▶ _WORK ITEM_
For the listing that follows, report how many lines contain the string "index", giving the number alone.

____ DATA

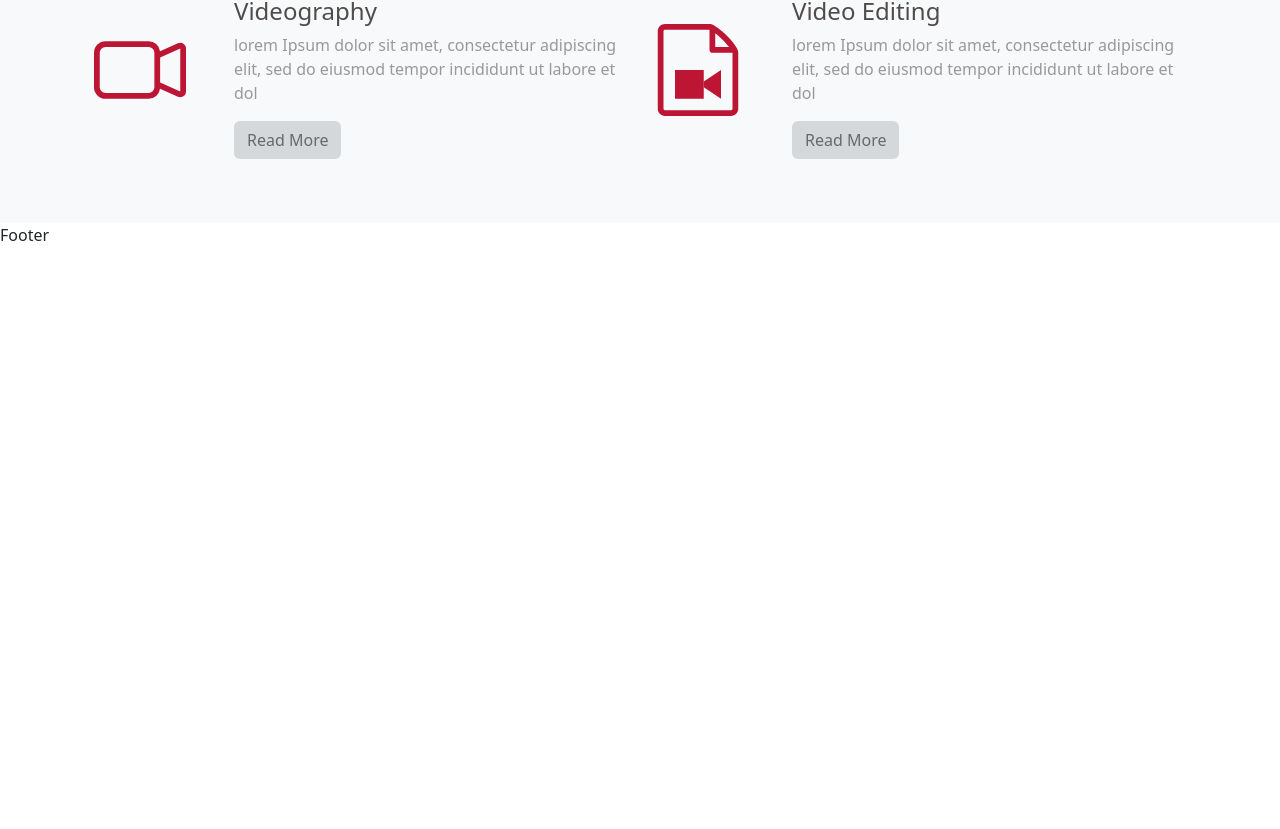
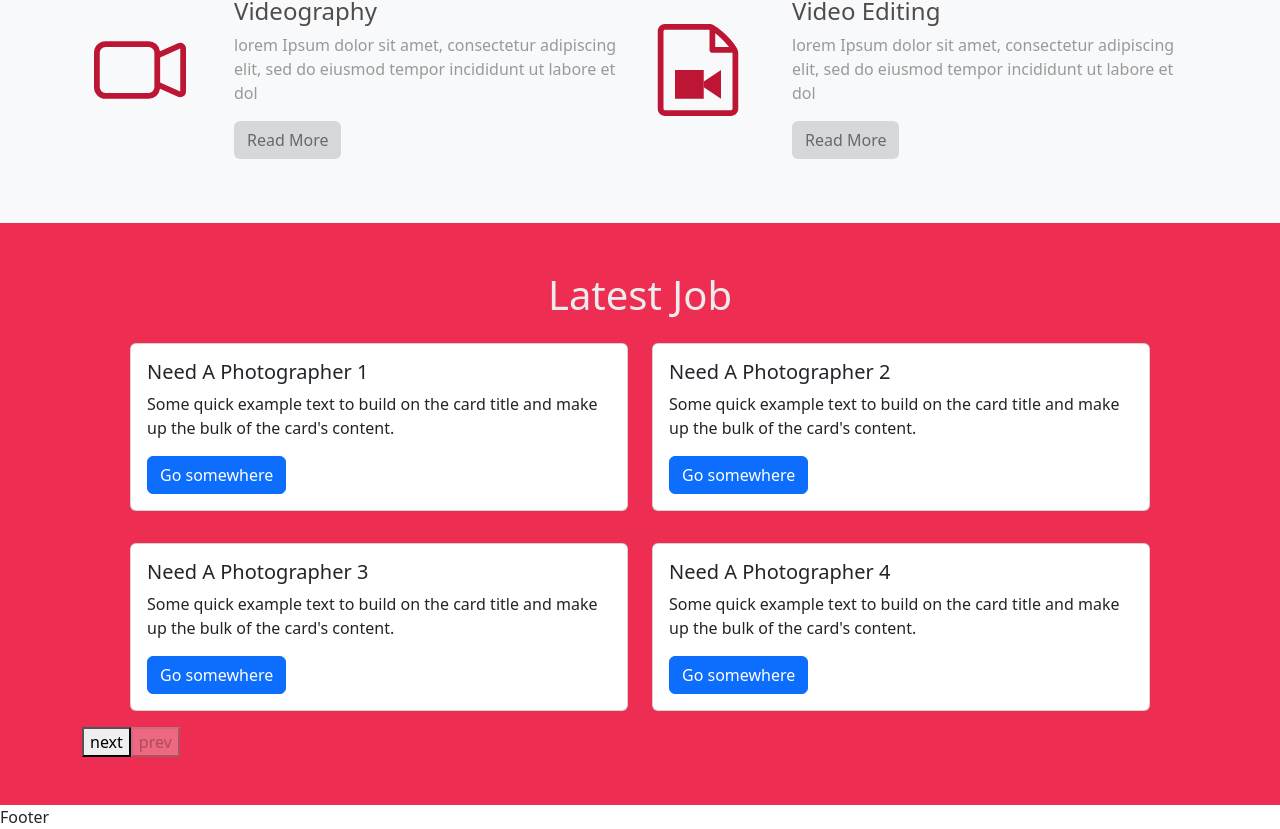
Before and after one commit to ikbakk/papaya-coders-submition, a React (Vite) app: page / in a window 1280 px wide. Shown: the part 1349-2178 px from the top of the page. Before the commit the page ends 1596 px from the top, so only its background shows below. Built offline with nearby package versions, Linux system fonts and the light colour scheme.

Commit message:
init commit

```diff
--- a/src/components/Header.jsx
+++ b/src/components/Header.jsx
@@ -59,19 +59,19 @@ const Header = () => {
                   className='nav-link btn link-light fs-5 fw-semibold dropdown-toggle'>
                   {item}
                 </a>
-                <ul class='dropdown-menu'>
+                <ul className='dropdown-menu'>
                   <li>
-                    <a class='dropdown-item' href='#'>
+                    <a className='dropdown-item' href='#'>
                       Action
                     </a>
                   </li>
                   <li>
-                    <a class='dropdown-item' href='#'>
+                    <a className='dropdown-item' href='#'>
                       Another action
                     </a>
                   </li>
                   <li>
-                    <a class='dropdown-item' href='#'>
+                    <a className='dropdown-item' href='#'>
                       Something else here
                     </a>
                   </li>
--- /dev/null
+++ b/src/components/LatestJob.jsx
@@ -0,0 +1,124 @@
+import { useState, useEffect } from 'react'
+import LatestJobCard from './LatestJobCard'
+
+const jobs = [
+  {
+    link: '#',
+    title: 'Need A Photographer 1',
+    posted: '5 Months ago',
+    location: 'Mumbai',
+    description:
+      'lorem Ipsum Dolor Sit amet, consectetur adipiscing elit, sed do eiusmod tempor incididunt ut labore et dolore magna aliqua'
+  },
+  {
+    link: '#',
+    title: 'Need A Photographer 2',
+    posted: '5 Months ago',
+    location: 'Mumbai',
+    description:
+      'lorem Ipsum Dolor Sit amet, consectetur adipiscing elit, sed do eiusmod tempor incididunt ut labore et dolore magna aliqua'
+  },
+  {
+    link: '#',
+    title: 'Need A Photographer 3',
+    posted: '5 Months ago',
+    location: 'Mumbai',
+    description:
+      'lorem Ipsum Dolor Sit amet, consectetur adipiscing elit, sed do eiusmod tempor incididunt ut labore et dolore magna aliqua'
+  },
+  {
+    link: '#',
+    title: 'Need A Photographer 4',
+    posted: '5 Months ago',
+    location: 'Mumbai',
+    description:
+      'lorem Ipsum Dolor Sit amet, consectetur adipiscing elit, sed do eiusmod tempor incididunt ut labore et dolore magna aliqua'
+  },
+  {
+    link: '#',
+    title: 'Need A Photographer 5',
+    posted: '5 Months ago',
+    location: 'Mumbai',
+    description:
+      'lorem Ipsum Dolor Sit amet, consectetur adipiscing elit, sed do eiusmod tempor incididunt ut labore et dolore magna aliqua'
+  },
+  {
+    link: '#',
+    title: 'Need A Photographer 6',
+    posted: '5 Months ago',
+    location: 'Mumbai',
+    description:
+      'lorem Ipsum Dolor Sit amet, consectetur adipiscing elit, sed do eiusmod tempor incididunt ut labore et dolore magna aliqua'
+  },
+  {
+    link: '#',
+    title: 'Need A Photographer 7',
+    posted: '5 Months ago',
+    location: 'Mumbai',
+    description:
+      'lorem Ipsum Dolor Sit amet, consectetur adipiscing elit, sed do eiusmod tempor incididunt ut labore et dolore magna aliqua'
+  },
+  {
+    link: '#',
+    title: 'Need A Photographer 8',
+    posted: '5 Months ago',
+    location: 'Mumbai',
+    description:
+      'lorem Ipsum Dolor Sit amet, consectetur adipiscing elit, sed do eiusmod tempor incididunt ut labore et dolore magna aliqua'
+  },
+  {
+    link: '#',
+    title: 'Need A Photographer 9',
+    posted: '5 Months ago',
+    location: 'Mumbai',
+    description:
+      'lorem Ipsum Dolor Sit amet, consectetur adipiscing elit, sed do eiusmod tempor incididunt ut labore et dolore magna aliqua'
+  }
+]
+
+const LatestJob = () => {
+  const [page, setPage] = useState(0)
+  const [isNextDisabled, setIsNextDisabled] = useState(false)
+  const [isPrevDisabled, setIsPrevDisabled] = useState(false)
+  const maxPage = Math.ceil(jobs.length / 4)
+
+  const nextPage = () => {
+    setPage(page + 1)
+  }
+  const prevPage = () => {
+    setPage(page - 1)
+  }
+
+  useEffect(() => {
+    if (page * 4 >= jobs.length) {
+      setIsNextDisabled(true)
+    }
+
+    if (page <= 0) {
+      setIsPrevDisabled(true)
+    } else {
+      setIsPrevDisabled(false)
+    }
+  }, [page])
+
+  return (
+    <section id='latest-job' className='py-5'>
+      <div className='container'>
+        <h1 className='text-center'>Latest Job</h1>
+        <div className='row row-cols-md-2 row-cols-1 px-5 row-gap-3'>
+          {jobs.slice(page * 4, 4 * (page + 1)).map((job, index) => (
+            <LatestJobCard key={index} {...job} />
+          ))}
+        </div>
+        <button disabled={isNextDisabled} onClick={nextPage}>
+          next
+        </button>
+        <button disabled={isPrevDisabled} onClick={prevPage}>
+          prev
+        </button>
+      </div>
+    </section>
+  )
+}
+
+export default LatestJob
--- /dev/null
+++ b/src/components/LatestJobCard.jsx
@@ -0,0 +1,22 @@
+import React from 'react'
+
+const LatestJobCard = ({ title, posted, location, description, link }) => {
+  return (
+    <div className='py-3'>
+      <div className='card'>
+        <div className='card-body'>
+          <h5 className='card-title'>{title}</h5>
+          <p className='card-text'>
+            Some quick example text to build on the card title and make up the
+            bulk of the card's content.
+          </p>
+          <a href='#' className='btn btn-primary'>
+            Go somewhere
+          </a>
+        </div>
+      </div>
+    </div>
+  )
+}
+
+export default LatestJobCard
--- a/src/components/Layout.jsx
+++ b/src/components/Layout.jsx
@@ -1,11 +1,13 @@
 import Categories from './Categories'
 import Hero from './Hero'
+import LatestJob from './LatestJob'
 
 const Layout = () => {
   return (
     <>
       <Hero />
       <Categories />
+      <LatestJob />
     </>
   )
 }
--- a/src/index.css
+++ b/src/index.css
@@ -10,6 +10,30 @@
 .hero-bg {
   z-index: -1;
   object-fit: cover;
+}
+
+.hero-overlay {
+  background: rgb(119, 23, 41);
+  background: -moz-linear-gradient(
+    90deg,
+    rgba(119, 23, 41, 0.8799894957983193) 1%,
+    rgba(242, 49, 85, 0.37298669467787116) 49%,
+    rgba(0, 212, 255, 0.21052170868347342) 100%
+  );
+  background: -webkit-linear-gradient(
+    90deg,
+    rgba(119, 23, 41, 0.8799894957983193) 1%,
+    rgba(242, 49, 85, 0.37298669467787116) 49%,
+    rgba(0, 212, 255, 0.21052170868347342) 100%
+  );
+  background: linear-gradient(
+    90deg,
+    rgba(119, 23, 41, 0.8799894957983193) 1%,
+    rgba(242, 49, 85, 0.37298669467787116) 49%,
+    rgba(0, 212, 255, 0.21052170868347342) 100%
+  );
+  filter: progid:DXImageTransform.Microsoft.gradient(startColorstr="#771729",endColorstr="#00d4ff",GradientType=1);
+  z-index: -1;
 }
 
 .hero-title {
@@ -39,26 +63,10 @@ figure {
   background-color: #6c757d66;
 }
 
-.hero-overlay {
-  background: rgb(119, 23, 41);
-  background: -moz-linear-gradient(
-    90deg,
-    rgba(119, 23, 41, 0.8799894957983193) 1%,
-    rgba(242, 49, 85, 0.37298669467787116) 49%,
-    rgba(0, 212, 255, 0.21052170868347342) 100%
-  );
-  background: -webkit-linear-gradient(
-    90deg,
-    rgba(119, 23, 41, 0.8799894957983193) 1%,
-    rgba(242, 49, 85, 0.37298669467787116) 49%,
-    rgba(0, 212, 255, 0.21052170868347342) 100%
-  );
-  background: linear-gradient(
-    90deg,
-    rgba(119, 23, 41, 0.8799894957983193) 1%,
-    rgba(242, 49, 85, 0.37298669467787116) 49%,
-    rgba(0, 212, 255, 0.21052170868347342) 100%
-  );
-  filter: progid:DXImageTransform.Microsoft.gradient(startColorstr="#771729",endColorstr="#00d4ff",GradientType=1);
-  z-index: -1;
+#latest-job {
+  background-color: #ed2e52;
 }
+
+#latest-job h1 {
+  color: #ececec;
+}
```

________
____ DATA

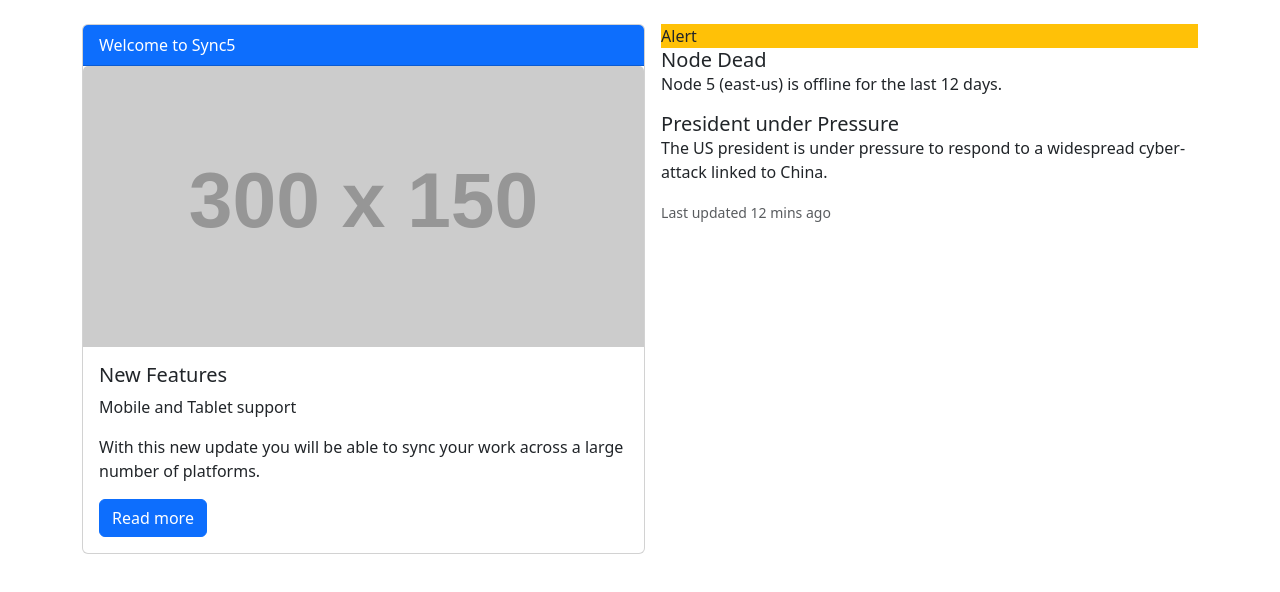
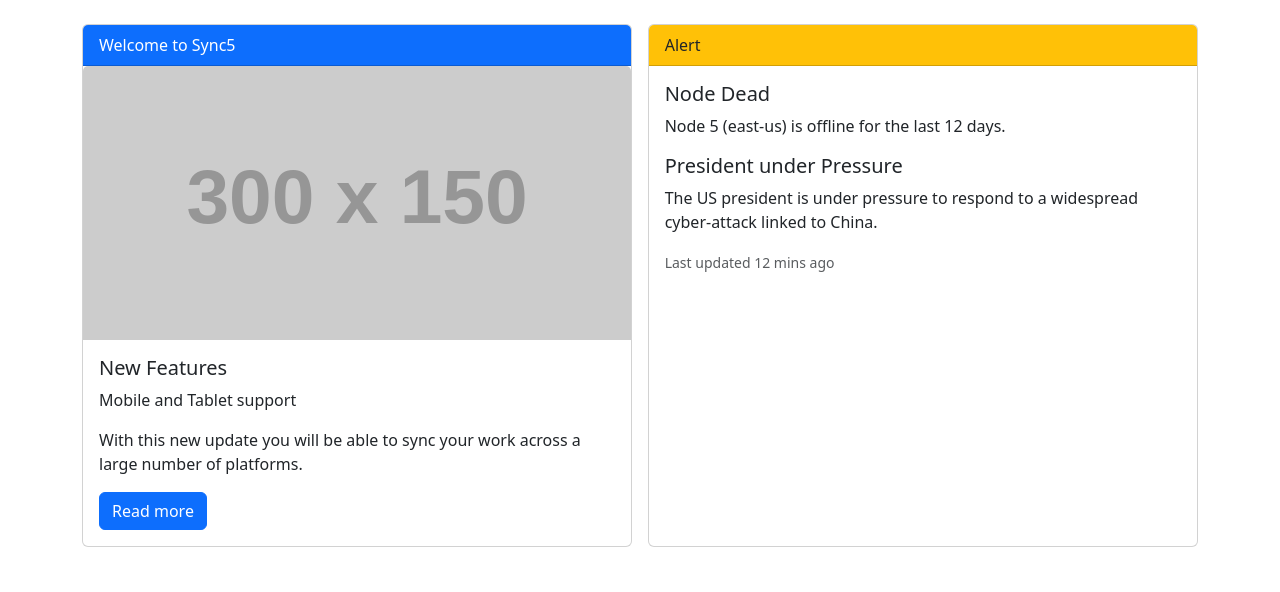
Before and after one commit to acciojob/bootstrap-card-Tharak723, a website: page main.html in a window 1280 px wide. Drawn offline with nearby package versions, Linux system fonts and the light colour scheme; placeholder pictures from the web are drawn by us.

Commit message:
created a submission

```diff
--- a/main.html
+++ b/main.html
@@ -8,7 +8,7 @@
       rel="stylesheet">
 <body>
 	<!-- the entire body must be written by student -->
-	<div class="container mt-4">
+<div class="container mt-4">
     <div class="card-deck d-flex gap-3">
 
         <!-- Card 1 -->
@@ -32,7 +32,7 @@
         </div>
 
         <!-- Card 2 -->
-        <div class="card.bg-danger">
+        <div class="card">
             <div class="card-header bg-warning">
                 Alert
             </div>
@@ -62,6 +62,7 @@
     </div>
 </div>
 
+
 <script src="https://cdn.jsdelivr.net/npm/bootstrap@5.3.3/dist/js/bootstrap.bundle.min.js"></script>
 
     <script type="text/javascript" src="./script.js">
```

________

▶ _RESULT_
7